  1. I’m trying to have a massive clearout at the moment. I am meant to be working on the cellar right now but keep finding things to do and read! This kind of detachment is what I need to remember as I work my way through things, that they are just things and the memories are what are most important.

    Thank you for this today x

  2. This was a lovely post. Thank you because it was good to hear (read). It reinforces the direction I have been going as I put things in the trash or donation box that I never thought I could part with.

  3. Gingers Adventures, Ladybird books.
    😉

  4. Ps. Our puppy ate the piano!

  5. chrissie on said:

    I have the loft to tidy. A family of 10 could live up there happily as so much furniture and crockery mirrors pictures chairs et al. Would welcome Alfie to help me de clutter.

  6. cindylou on said:

    Exactly! and amen. I am purging our bookcases. Alfie is welcome to come help.
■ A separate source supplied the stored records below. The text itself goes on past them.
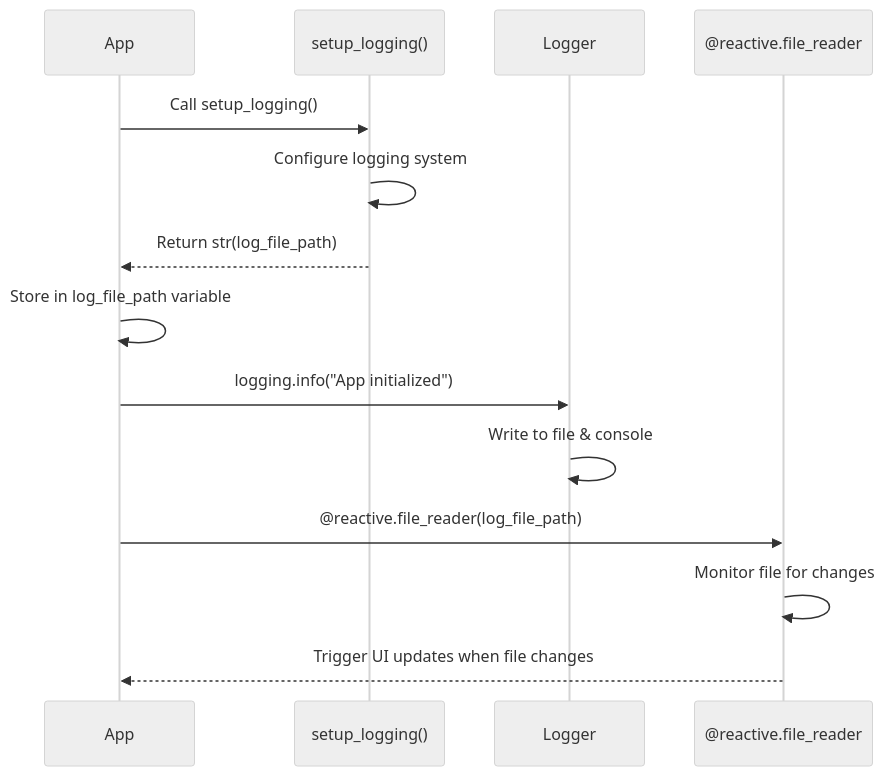
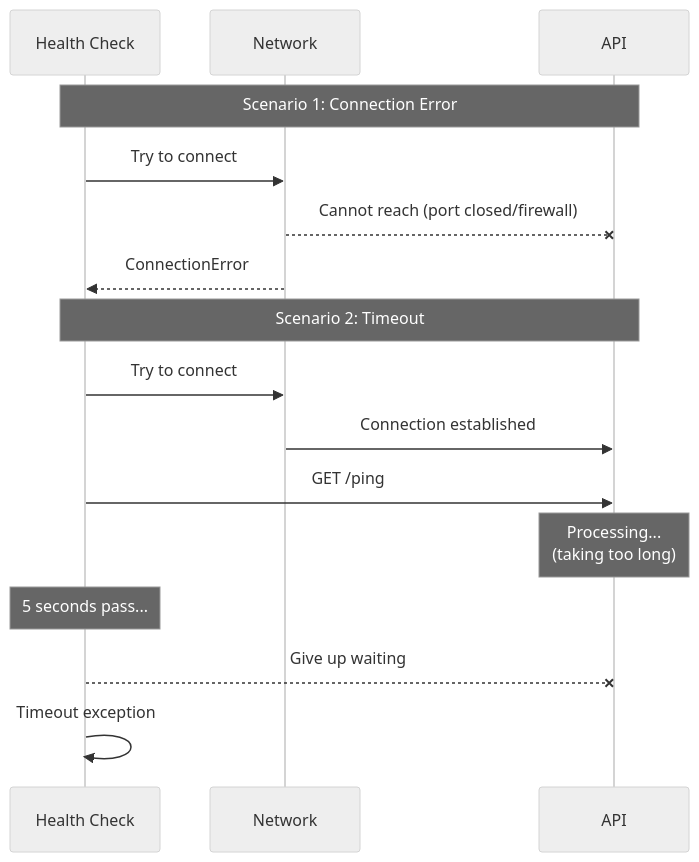
Diagram 14 of 15 in app-log-py.qmd (mjfrigaard/do4ds-labs), drawn with Mermaid before and after one commit. The commit also changed other lines of this file and 13 other files, not shown here.

Commit message:
updates to mermaid diagrams

````diff
--- a/app-log-py.qmd
+++ b/app-log-py.qmd
@@ -1497,24 +1583,26 @@
 ```{mermaid}
-%%| fig-cap: 'Python logging app'
+%%| fig-cap: 'Timeout vs. connection error'
 %%| fig-width: 7.0
 %%| fig-align: center
 %%{init: {'theme': 'neutral', 'look': 'handDrawn', 'themeVariables': { 'fontFamily': 'monospace'}}}%%
 
 sequenceDiagram
-    participant Main as App
-    participant Setup as setup_logging()
-    participant Logger as Logger
-    participant FileReader as @reactive.file_reader
-
-    Main->>Setup: Call setup_logging()
-    Setup->>Setup: Configure logging system
-    Setup-->>Main: Return str(log_file_path)
+    participant App as Health Check
+    participant Network
+    participant API
     
-    Main->>Main: Store in log_file_path variable
-    Main->>Logger: logging.info("App initialized")
-    Logger->>Logger: Write to file & console
+    Note over App,API: Scenario 1: Connection Error
+    App->>Network: Try to connect
+    Network--xAPI: Cannot reach (port closed/firewall)
+    Network-->>App: ConnectionError
     
-    Main->>FileReader: @reactive.file_reader(log_file_path)
-    FileReader->>FileReader: Monitor file for changes
-    FileReader-->>Main: Trigger UI updates when file changes
+    Note over App,API: Scenario 2: Timeout
+    App->>Network: Try to connect
+    Network->>API: Connection established
+    App->>API: GET /ping
+    Note over API: Processing...<br/>(taking too long)
+    Note over App: 5 seconds pass...
+    App--xAPI: Give up waiting
+    App->>App: Timeout exception
+    
 ```
````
I have books I have never read and do not intend to read. Why should they take up value space of books that are truly loved. I have a vast amount of paper that needs to go away. Clothes that we do not use or wear that I am sure someone else would love. I feel lighter already. Wonderful post. I believe I have a copy of The Water Babies around here also.

  7. Well, aside from the de-attaching…..puppies do best when well supervised. We usually set aside the kitchen with gates or some such or a crate, when our puppies are young (and sometimes that can be up to a couple years old). And in they go when we cannot keep an eye on them. Because, unfortunately, even though most of the chewing goes away when their teeth come in, sometimes they have created bad habits in the meanwhile and who wants to let a good puppy turn into a bad dog. 🙂